PROBLEM REQUIREMENTS:
If a line in the records below contains "toolkit", copy that line.
*** PROVIDED INFORMATION
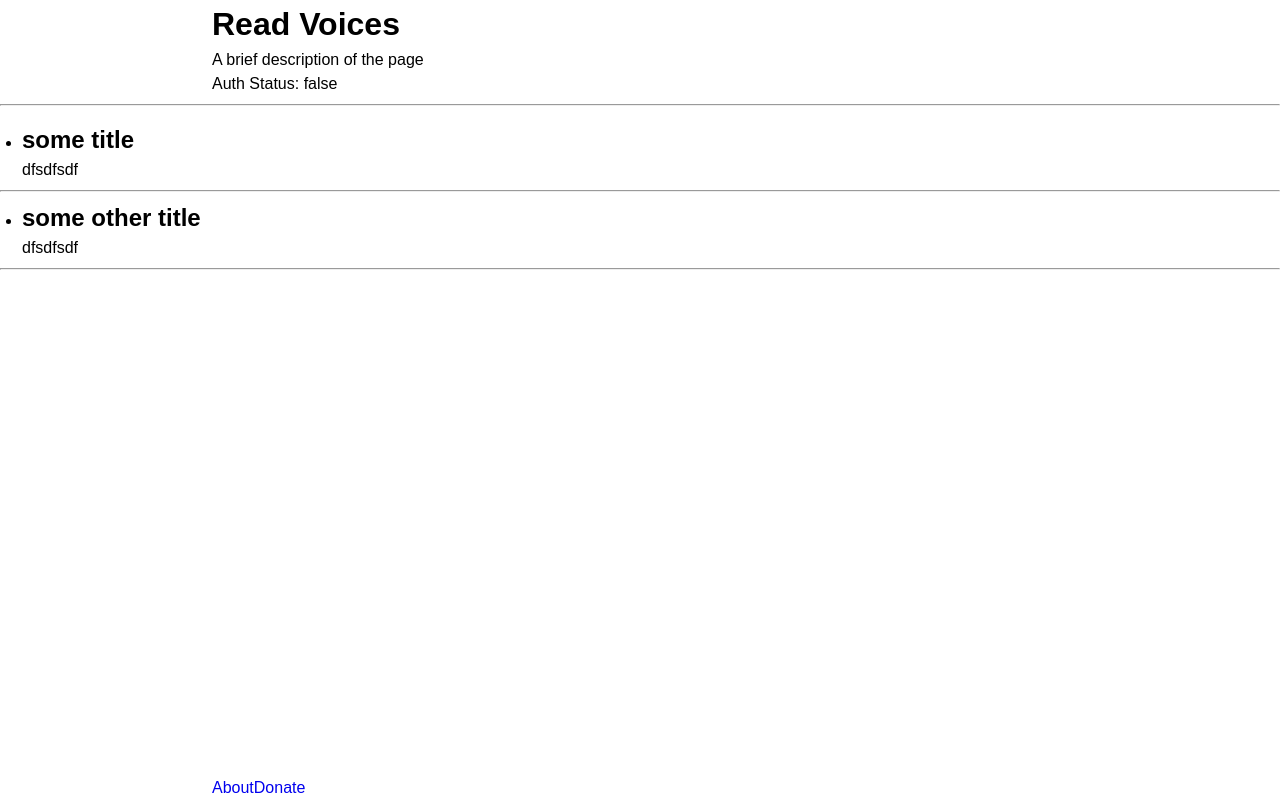
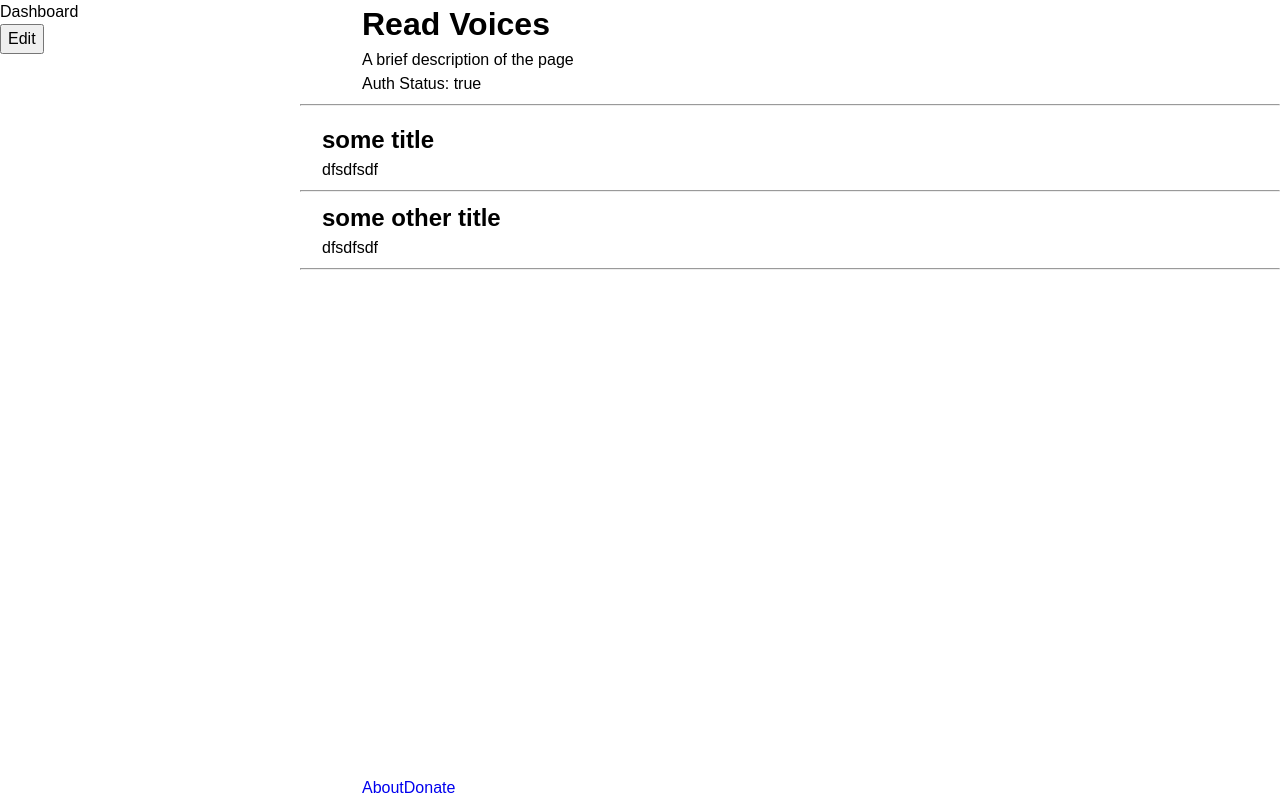
Before and after one commit to williamowen65/read_voices, a React app: page / in a window 1280 px wide. Built offline with nearby package versions, Linux system fonts and the light colour scheme.

Commit message:
making my own squarespace

```diff
--- a/package.json
+++ b/package.json
@@ -35,9 +35,11 @@
     "@reduxjs/toolkit": "^1.8.5",
     "dotenv": "^16.0.1",
     "firebase": "^9.9.1",
+    "gsap": "^3.11.0",
     "jest": "^28.1.3",
     "react": "^18.2.0",
     "react-dom": "^18.2.0",
+    "react-icons": "^4.4.0",
     "react-redux": "^8.0.2",
     "react-router-dom": "^6.3.0",
     "styled-components": "^5.3.5"
--- a/src/App.js
+++ b/src/App.js
@@ -12,6 +12,8 @@ import Header from "./layout/header/Header";
 import Footer from "./layout/footer/Footer";
 import Container from "./layout/Container";
 import Auth from "./pages/auth/Auth";
+import Dashboard from "./components/UI/dashboard/Dashboard";
+import { useSelector } from "react-redux";
 // TODO: Add SDKs for Firebase products that you want to use
 // https://firebase.google.com/docs/web/setup#available-libraries
 
@@ -47,8 +49,13 @@ const AppRoutes = () => (
 );
 
 export default function App() {
+    const loggedIn = useSelector(
+        (state) => state.app.loggedIn
+    );
     return (
         <AppStyled>
+            {loggedIn && <Dashboard />}
+            <div id='website'>
                 <Container
                     maxWidth={900}
                     className={"outerContainer"}
@@ -61,10 +68,15 @@ export default function App() {
                 <Container maxWidth={900}>
                     <Footer />
                 </Container>
+            </div>
         </AppStyled>
     );
 }
 
 const AppStyled = styled.header`
     color: black;
+    display: flex;
+    #website {
+        flex-grow: 1;
+    }
 `;
--- /dev/null
+++ b/src/components/UI/dashboard/Dashboard.js
@@ -0,0 +1,43 @@
+import React from "react";
+import { useSelector } from "react-redux";
+import styled from "styled-components";
+import Button from "../form/Button";
+import "./styles/index.css";
+import { useDispatch } from "react-redux";
+import { setIsEditing } from "../../../context/appReducer";
+import gsap from "gsap";
+
+export default function Dashboard() {
+    const isEditing = useSelector(
+        (state) => state.app.isEditing
+    );
+    const dispatch = useDispatch();
+
+    const handleClick = () => {
+        dispatch(setIsEditing());
+        const el =
+            document.querySelector("#dashboard");
+        gsap.to(el, {
+            width: isEditing ? 300 : 0,
+        });
+
+        document
+            .querySelector("#website")
+            .setAttribute(
+                "contentEditable",
+                isEditing ? "false" : "true"
+            );
+    };
+    return (
+        <div>
+            <DashboardStyled id='dashboard'>
+                Dashboard
+            </DashboardStyled>
+            <Button onClick={handleClick}>
+                {isEditing ? "Done" : "Edit"}
+            </Button>
+        </div>
+    );
+}
+
+const DashboardStyled = styled.div``;
--- /dev/null
+++ b/src/components/UI/dashboard/styles/_dashboard.scss
@@ -0,0 +1,10 @@
+#dashboard {
+    width: 300px;
+    transition: all 0.5s;
+    position: relative;
+    overflow: hidden;
+}
+button {
+    position: absolute;
+    // right: -66px;
+}
--- /dev/null
+++ b/src/components/UI/dashboard/styles/index.css
@@ -0,0 +1,12 @@
+#dashboard {
+  width: 300px;
+  transition: all 0.5s;
+  position: relative;
+  overflow: hidden;
+}
+
+button {
+  position: absolute;
+}
+
+/*# sourceMappingURL=index.css.map */
--- a/src/context/appReducer.js
+++ b/src/context/appReducer.js
@@ -3,16 +3,22 @@ import { createSlice } from "@reduxjs/toolkit";
 const appSlice = createSlice({
     name: "app",
     initialState: {
-        loggedIn: false,
+        loggedIn: true,
+        isEditing: false,
     },
     reducers: {
         setLoggedIn: (state, action) => {
             console.log(state, action);
             state.loggedIn = action.payload;
         },
+        setIsEditing: (state, action) => {
+            state.isEditing = !state.isEditing;
+        },
     },
 });
 
 export const setLoggedIn =
     appSlice.actions.setLoggedIn;
+export const setIsEditing =
+    appSlice.actions.setIsEditing;
 export default appSlice.reducer;
--- /dev/null
+++ b/src/layout/EditContainer.js
@@ -0,0 +1,39 @@
+import React from "react";
+import { BiPlusCircle } from "react-icons/bi";
+import styled from "styled-components";
+
+export default function EditContainer({
+    children,
+}) {
+    return (
+        <EditContainerStyled>
+            <BiPlusCircle
+                size={30}
+                className='plus top'
+            />
+            {children}
+            <BiPlusCircle
+                size={30}
+                className='plus bottom'
+            />
+        </EditContainerStyled>
+    );
+}
+
+const EditContainerStyled = styled.div`
+    position: relative;
+    .plus {
+        position: absolute;
+        opacity: 0;
+        &:hover {
+            opacity: 1;
+            cursor: pointer;
+        }
+        &.top {
+            top: 0;
+        }
+        &.bottom {
+            bottom: 0;
+        }
+    }
+`;
--- a/src/layout/header/Header.js
+++ b/src/layout/header/Header.js
@@ -4,6 +4,7 @@ import "./styles/index.css";
 import "../styles/index.css";
 import { useNavigate } from "react-router-dom";
 import { useSelector } from "react-redux";
+import Button from "../../components/UI/form/Button";
 
 export default function Header() {
     const loggedIn = useSelector((state) => {
@@ -15,7 +16,7 @@ export default function Header() {
 
     const navigate = useNavigate();
     return (
-        <HeaderStyled>
+        <HeaderStyled id='header'>
             <div>
                 <h1
                     className='logo'
--- a/src/layout/header/styles/_header.scss
+++ b/src/layout/header/styles/_header.scss
@@ -2,3 +2,6 @@ header.mainHeader {
     box-shadow: -3px -22px 5px black,
         3px -22px 5px black;
 }
+
+#header {
+}
--- a/src/pages/home/Home.js
+++ b/src/pages/home/Home.js
@@ -3,6 +3,7 @@ import { useSelector } from "react-redux";
 import styled from "styled-components";
 import Container from "../../layout/Container";
 import "./styles/index.css";
+import EditContainer from "../../layout/EditContainer";
 
 export default function Home() {
     const { stories } = useSelector(
@@ -22,16 +23,22 @@ export default function Home() {
                                 "mainContainer"
                             }
                         >
+                            <EditContainer>
                                 <li>
+                                    <div className='item'>
                                         <h2>
-                                    {el.title}
+                                            {
+                                                el.title
+                                            }
                                         </h2>
                                         <p>
                                             {
                                                 el.description
                                             }
                                         </p>
+                                    </div>
                                 </li>
+                            </EditContainer>
                         </Container>
                         <hr></hr>
                     </span>
@@ -44,5 +51,9 @@ export default function Home() {
 const HomeStyled = styled.div`
     ul {
         padding: 0;
+        li {
+            display: flex;
+            align-items: center;
+        }
     }
 `;
```
Also changed, not shown: 2 other files (tests, documents, lock files or other folders). Lines whose indentation alone changed are shown as unchanged.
******
PROBLEM SOLUTION:
     "@reduxjs/toolkit": "^1.8.5",
@@ -3,16 +3,22 @@ import { createSlice } from "@reduxjs/toolkit";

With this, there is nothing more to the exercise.